surface temperature had increased from 3.4°C to 6.8°C. Salinity increased from
33.68 ppt to 34.04 ppt.
7. Predator diet studies. Scats samples have
continued to shift from krill based scats to fish and squid based scats. Scats
through half of week 6 have been processed (55 to date). This year there is the
presence of an otolith that has not been seen in
previous years and will be identified upon completion of this field season.
Samples for Leg II are aboard and are ready for processing.
8. Bird and marine mammal observations. Seabird
highlights include Soft-plumaged Petrel, Common Diving Petrel, and Arctic Tern.
Soft-plumaged petrels were common north of the convergence zone, and sightings
were recorded near Tierra del Fuego. Five
species of Albatross have been observed, and Black-browed Albatross were most
common during the inshore survey. Cape Petrels exhibited behaviors indicative of feeding, especially
during the 9 February acoustic transit over the submarine canyon east of Cape Shirreff. A multi-species (9 species) feeding flock (100's of
individuals) was encountered near the shoreward end of the canyon on 10
February, and the activities were recorded with a video camcorder. Three species of albatross were observed
initiating the feeding frenzy, and a Wandering Albatross with a distinctive
green paint spot on its breast was observed attending the flock. Giant Petrels
were the most abundant aerial seabird observed feeding, and there were many
instances of intra-specific behavior observed. Fur seals and Chinstrap penguins
were also observed within the main feeding circle, and on the peripheral edge
of the flock. Storm petrels also focused their efforts at the peripheral zone
of the flock. The Fur seals were observed within the core of the feeding event,
and were frequently observed porpoising up from the
middle of the Giant Petrel feeding aggregation. Such behavior may suggest that
the Fur seals were forcing evading prey to the surface, and therefore becoming
available to non-diving surface feeding aerial predators. The following marine
mammals have been observed during this portion of our surveys (in order of
abundance): Cetaceans: Humpback, Fin,
Minke, Southern Bottlenose, and Grays Beaked Whales; Pinnipeds:
Antarctic Fur Seal, South American Fur Seal and Sea Lion.

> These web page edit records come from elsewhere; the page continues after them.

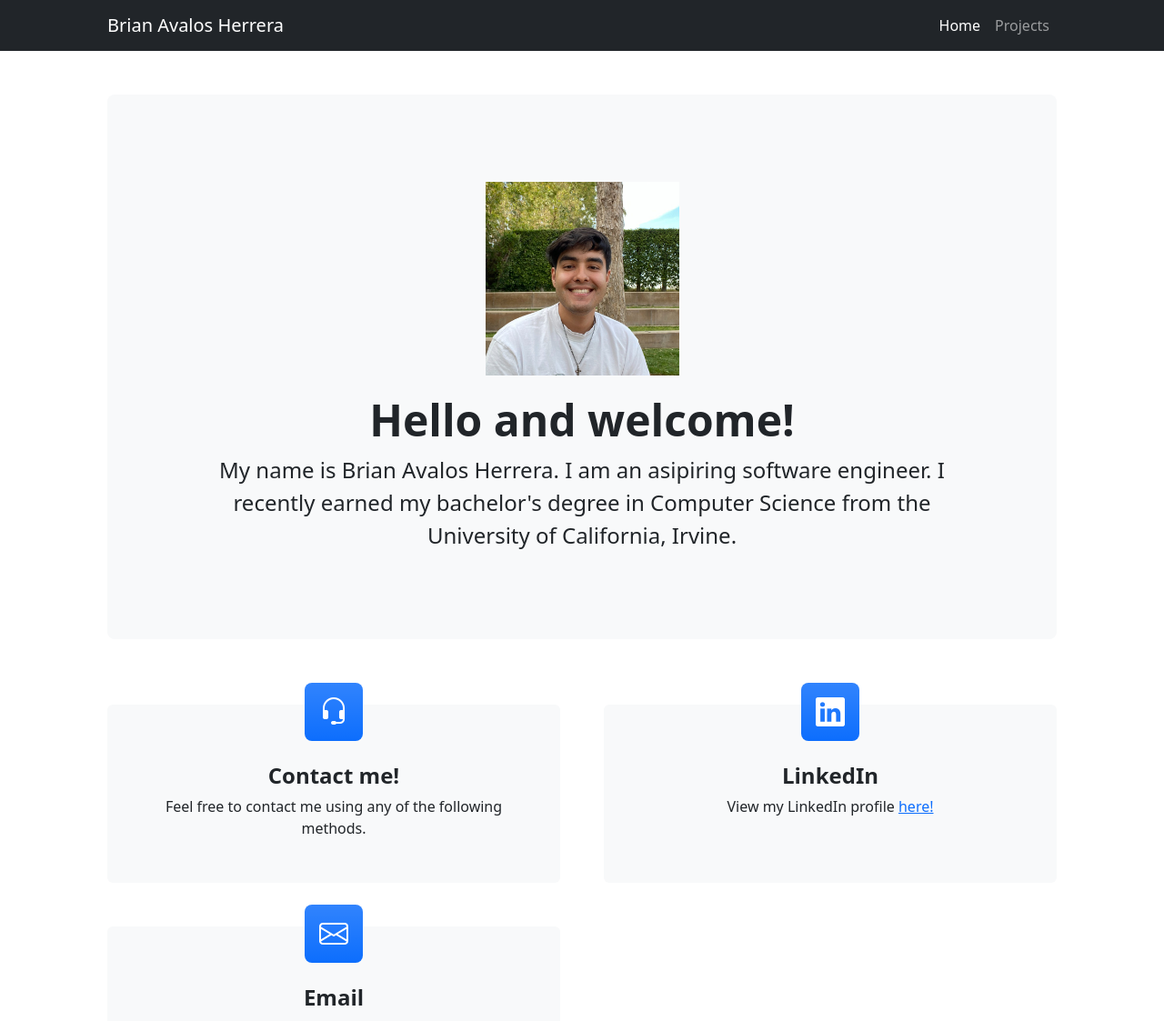
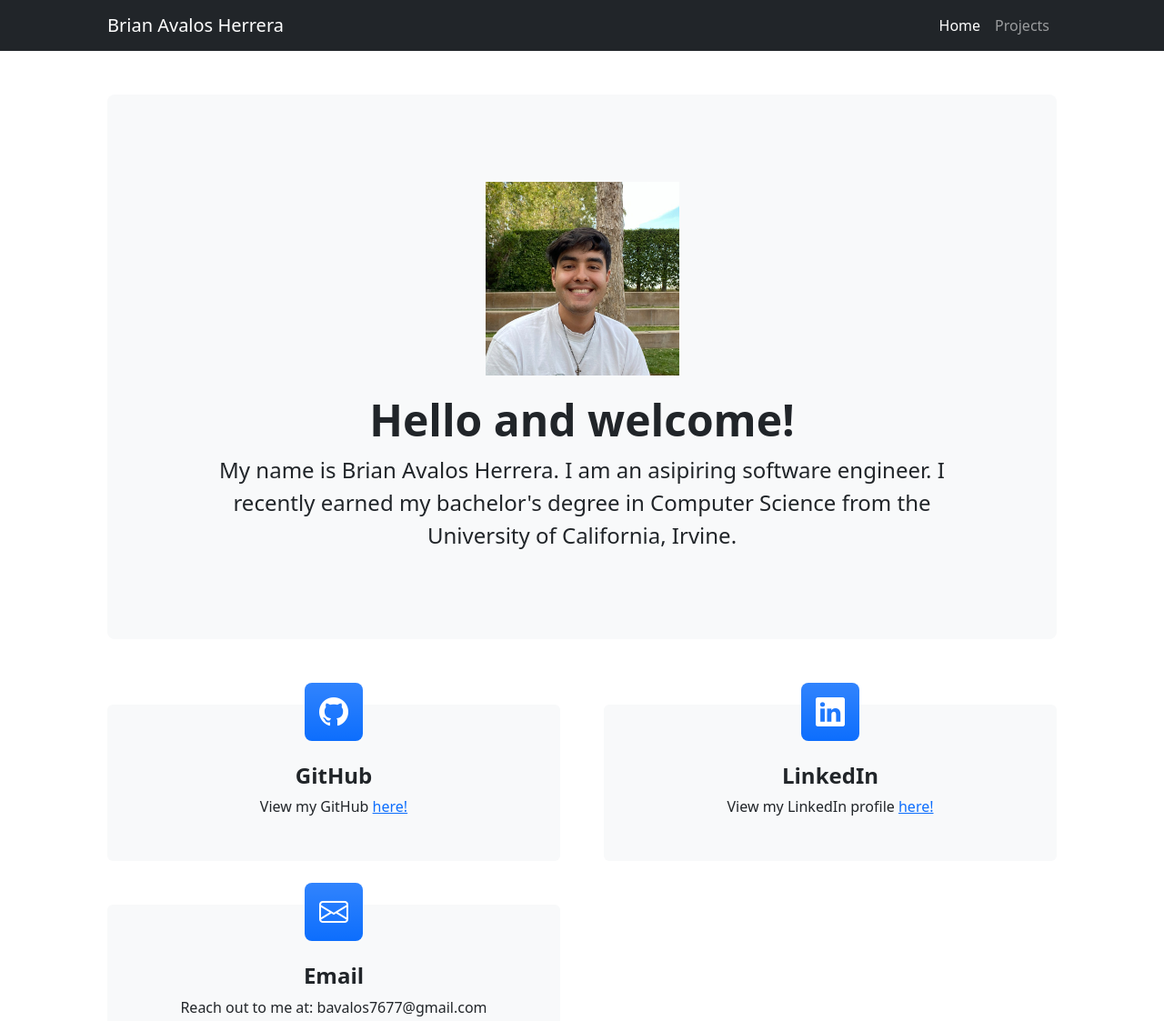
Before and after one commit to brian-a13/brianavalosherrera, a plain HTML site: page index.html in a window 1280 px wide. Shown: the top 1123 px of the page at 91% size. Drawn offline with nearby package versions, Linux system fonts and the light colour scheme.

Commit message:
Added github link

```diff
--- a/index.html
+++ b/index.html
@@ -47,9 +47,11 @@
                     <div class="col-lg-6 col-xxl-4 mb-5">
                         <div class="card bg-light border-0 h-100">
                             <div class="card-body text-center p-4 p-lg-5 pt-0 pt-lg-0">
-                                <div class="feature bg-primary bg-gradient text-white rounded-3 mb-4 mt-n4"><i class="bi bi-headset"></i></div>
-                                <h2 class="fs-4 fw-bold">Contact me!</h2>
-                                <p class="mb-0">Feel free to contact me using any of the following methods.</p>
+                                <div class="feature bg-primary bg-gradient text-white rounded-3 mb-4 mt-n4"><i class="bi bi-github"></i></div>
+                                <h2 class="fs-4 fw-bold">GitHub</h2>
+                                <p class="mb-0">
+                                    View my GitHub
+                                    <a href="https://github.com/brian-a13">here!</a>
                             </div>
                         </div>
                     </div>
```
Also changed, not shown: projects.html (+1 -1 lines).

During an eastbound transit on Y3, we
encountered numerous small groups (3-6 individuals) of Fur Seals. On 9
February, 14 Fin whales in groups of 4-5 were encountered, and a few cow-calf
pairs were noted.
Submitted by Roger